Mulch borders with leaf mould, compost, well rotted manure, or even old gro-bags, at least two inches thick.

Plant lily bulbs in pots and in borders during mild spells.

Cut off old leaves of hellebores that produce flowers from ground level so you can see them. Watch out for hellebore leaf spot.

Start cutting back grasses that have been left for winter structure – the winds will have battered them by now.

During dry, mild spells, you can still lift and divide herbaceous perennials.

Inspect stored tubers of dahlias and cannas. Too damp and they will rot, too dry and they will die.

Some pots outside under eaves or balconies may need watering. Keep them moist (not too wet), and don’t let them dry out.

Plant bare root deciduous hedging, trees and roses, staking before planting, so you don’t damage the root ball. Move deciduous trees and shrubs, if the ground is not frozen or waterlogged.

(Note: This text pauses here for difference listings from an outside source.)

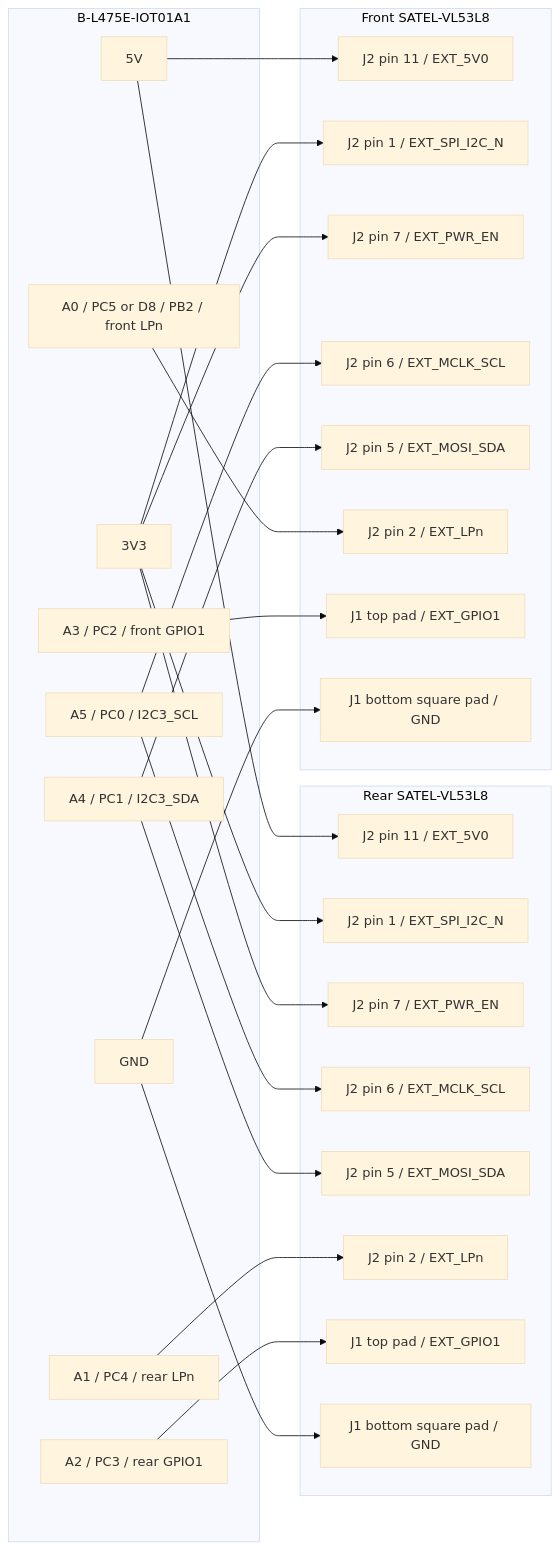
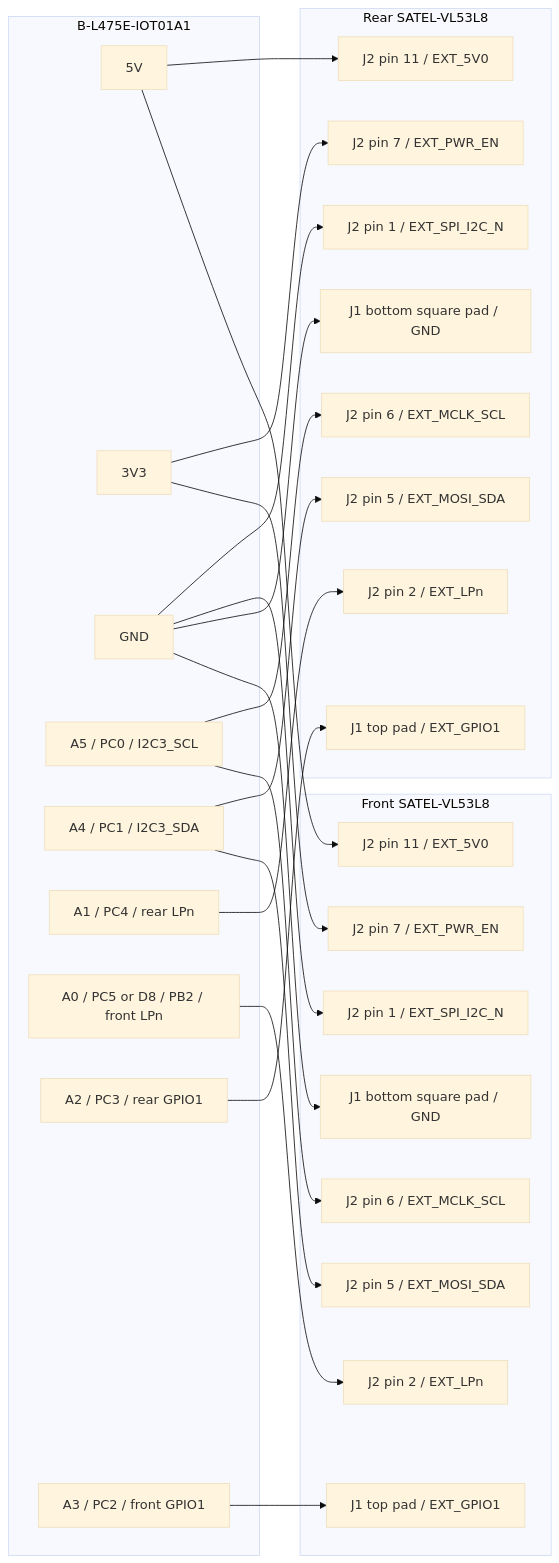
One commit to JuneJulyAugust/openotter changed the second of 2 diagrams in firmware/stm32-mcp/docs/dev/10-vl53l8-satel-bringup.md. Above: the diagram before and after it, drawn with Mermaid (base theme). The commit also changed other lines of this file and 25 other files, not shown here.

````diff
--- a/firmware/stm32-mcp/docs/dev/10-vl53l8-satel-bringup.md
+++ b/firmware/stm32-mcp/docs/dev/10-vl53l8-satel-bringup.md
@@ -202,53 +207,53 @@
 ```mermaid
 flowchart LR
     subgraph IOT["B-L475E-IOT01A1"]
         I5V["5V"]
         I3V3["3V3"]
         IGND["GND"]
         SCL["A5 / PC0 / I2C3_SCL"]
         SDA["A4 / PC1 / I2C3_SDA"]
         RLP["A1 / PC4 / rear LPn"]
         FLP["A0 / PC5 or D8 / PB2 / front LPn"]
         RINT["A2 / PC3 / rear GPIO1"]
         FINT["A3 / PC2 / front GPIO1"]
     end
 
     subgraph REAR["Rear SATEL-VL53L8"]
         R5V["J2 pin 11 / EXT_5V0"]
         R3V3MODE["J2 pin 1 / EXT_SPI_I2C_N"]
         R3V3PWR["J2 pin 7 / EXT_PWR_EN"]
         RSCL["J2 pin 6 / EXT_MCLK_SCL"]
         RSDA["J2 pin 5 / EXT_MOSI_SDA"]
         RLPIN["J2 pin 2 / EXT_LPn"]
         RG1["J1 top pad / EXT_GPIO1"]
         RGND["J1 bottom square pad / GND"]
     end
 
     subgraph FRONT["Front SATEL-VL53L8"]
         F5V["J2 pin 11 / EXT_5V0"]
         F3V3MODE["J2 pin 1 / EXT_SPI_I2C_N"]
         F3V3PWR["J2 pin 7 / EXT_PWR_EN"]
         FSCL["J2 pin 6 / EXT_MCLK_SCL"]
         FSDA["J2 pin 5 / EXT_MOSI_SDA"]
         FLPIN["J2 pin 2 / EXT_LPn"]
         FG1["J1 top pad / EXT_GPIO1"]
         FGND["J1 bottom square pad / GND"]
     end
 
     I5V --> R5V
     I5V --> F5V
-    I3V3 --> R3V3MODE
-    I3V3 --> F3V3MODE
+    IGND --> R3V3MODE
+    IGND --> F3V3MODE
     I3V3 --> R3V3PWR
     I3V3 --> F3V3PWR
     IGND --> RGND
     IGND --> FGND
     SCL --> RSCL
     SCL --> FSCL
     SDA --> RSDA
     SDA --> FSDA
     RLP --> RLPIN
     FLP --> FLPIN
     RINT --> RG1
     FINT --> FG1
 ```
````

Indoor forced bulbs for Christmas displays, which have finished flowering, can be left outside in a sheltered spot, to die down.

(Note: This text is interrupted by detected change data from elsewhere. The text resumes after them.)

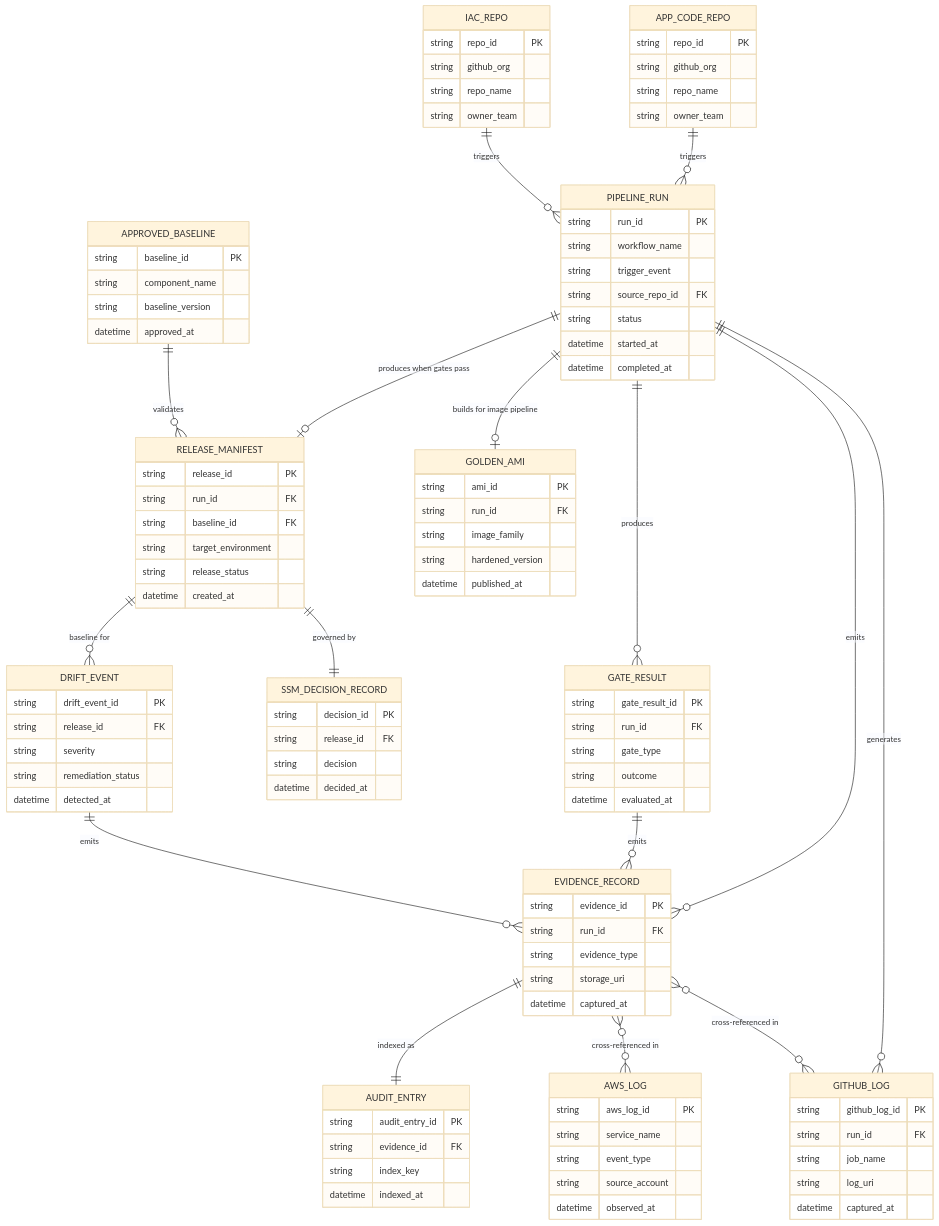
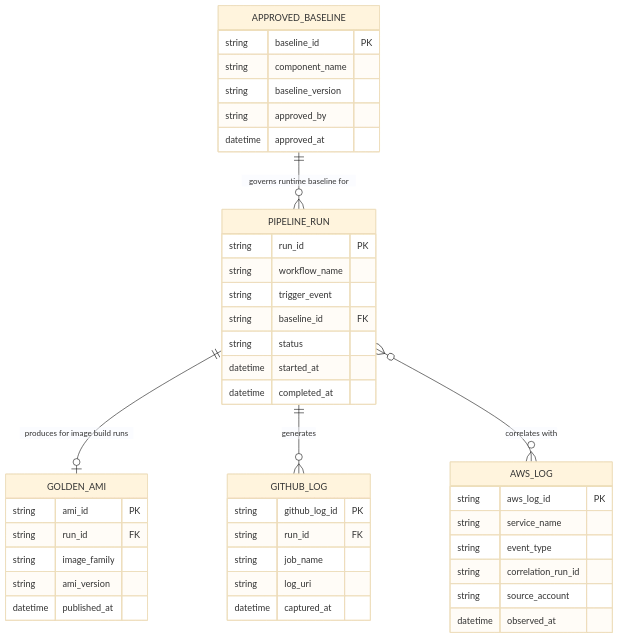
One commit to wingt903/CICD changed the diagram in architecture/data-architecture-erd.mmd. Above: the diagram before and after it, drawn with Mermaid (base theme). The commit also changed 1 other file, not shown here.

Commit message:
Narrow ERD to five core entities

```diff
--- a/architecture/data-architecture-erd.mmd
+++ b/architecture/data-architecture-erd.mmd
@@ -1,107 +1,45 @@
 erDiagram
 
-    APP_CODE_REPO ||--o{ PIPELINE_RUN : "triggers"
-    IAC_REPO ||--o{ PIPELINE_RUN : "triggers"
-    PIPELINE_RUN ||--o{ GATE_RESULT : "produces"
-    PIPELINE_RUN ||--o| RELEASE_MANIFEST : "produces when gates pass"
-    PIPELINE_RUN ||--o| GOLDEN_AMI : "builds for image pipeline"
+    APPROVED_BASELINE ||--o{ PIPELINE_RUN : "governs runtime baseline for"
+    PIPELINE_RUN ||--o| GOLDEN_AMI : "produces for image build runs"
     PIPELINE_RUN ||--o{ GITHUB_LOG : "generates"
-    PIPELINE_RUN ||--o{ EVIDENCE_RECORD : "emits"
-    APPROVED_BASELINE ||--o{ RELEASE_MANIFEST : "validates"
-    RELEASE_MANIFEST ||--|| SSM_DECISION_RECORD : "governed by"
-    RELEASE_MANIFEST ||--o{ DRIFT_EVENT : "baseline for"
-    GATE_RESULT ||--o{ EVIDENCE_RECORD : "emits"
-    DRIFT_EVENT ||--o{ EVIDENCE_RECORD : "emits"
-    EVIDENCE_RECORD ||--|| AUDIT_ENTRY : "indexed as"
-    EVIDENCE_RECORD }o--o{ AWS_LOG : "cross-referenced in"
-    EVIDENCE_RECORD }o--o{ GITHUB_LOG : "cross-referenced in"
+    PIPELINE_RUN }o--o{ AWS_LOG : "correlates with"
 
-    APP_CODE_REPO {
-        string repo_id PK
-        string github_org
-        string repo_name
-        string owner_team
-    }
-    IAC_REPO {
-        string repo_id PK
-        string github_org
-        string repo_name
-        string owner_team
+    APPROVED_BASELINE {
+        string baseline_id PK
+        string component_name
+        string baseline_version
+        string approved_by
+        datetime approved_at
     }
     PIPELINE_RUN {
         string run_id PK
         string workflow_name
         string trigger_event
-        string source_repo_id FK
+        string baseline_id FK
         string status
         datetime started_at
         datetime completed_at
-    }
-    GATE_RESULT {
-        string gate_result_id PK
-        string run_id FK
-        string gate_type
-        string outcome
-        datetime evaluated_at
-    }
-    APPROVED_BASELINE {
-        string baseline_id PK
-        string component_name
-        string baseline_version
-        datetime approved_at
     }
     GOLDEN_AMI {
         string ami_id PK
         string run_id FK
         string image_family
-        string hardened_version
+        string ami_version
         datetime published_at
-    }
-    RELEASE_MANIFEST {
-        string release_id PK
-        string run_id FK
-        string baseline_id FK
-        string target_environment
-        string release_status
-        datetime created_at
-    }
-    SSM_DECISION_RECORD {
-        string decision_id PK
-        string release_id FK
-        string decision
-        datetime decided_at
-    }
-    DRIFT_EVENT {
-        string drift_event_id PK
-        string release_id FK
-        string severity
-        string remediation_status
-        datetime detected_at
-    }
-    EVIDENCE_RECORD {
-        string evidence_id PK
-        string run_id FK
-        string evidence_type
-        string storage_uri
-        datetime captured_at
-    }
-    AUDIT_ENTRY {
-        string audit_entry_id PK
-        string evidence_id FK
-        string index_key
-        datetime indexed_at
     }
     GITHUB_LOG {
         string github_log_id PK
         string run_id FK
         string job_name
         string log_uri
         datetime captured_at
     }
     AWS_LOG {
         string aws_log_id PK
         string service_name
         string event_type
+        string correlation_run_id
         string source_account
         datetime observed_at
     }
```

In a cold snap, place floats on the surface of ponds to keep them from freezing over – this can be fatal for fish and pond life. To make a hole in frozen ponds, hold a saucepan of hot water on the surface until melted through. Do NOT crack the ice.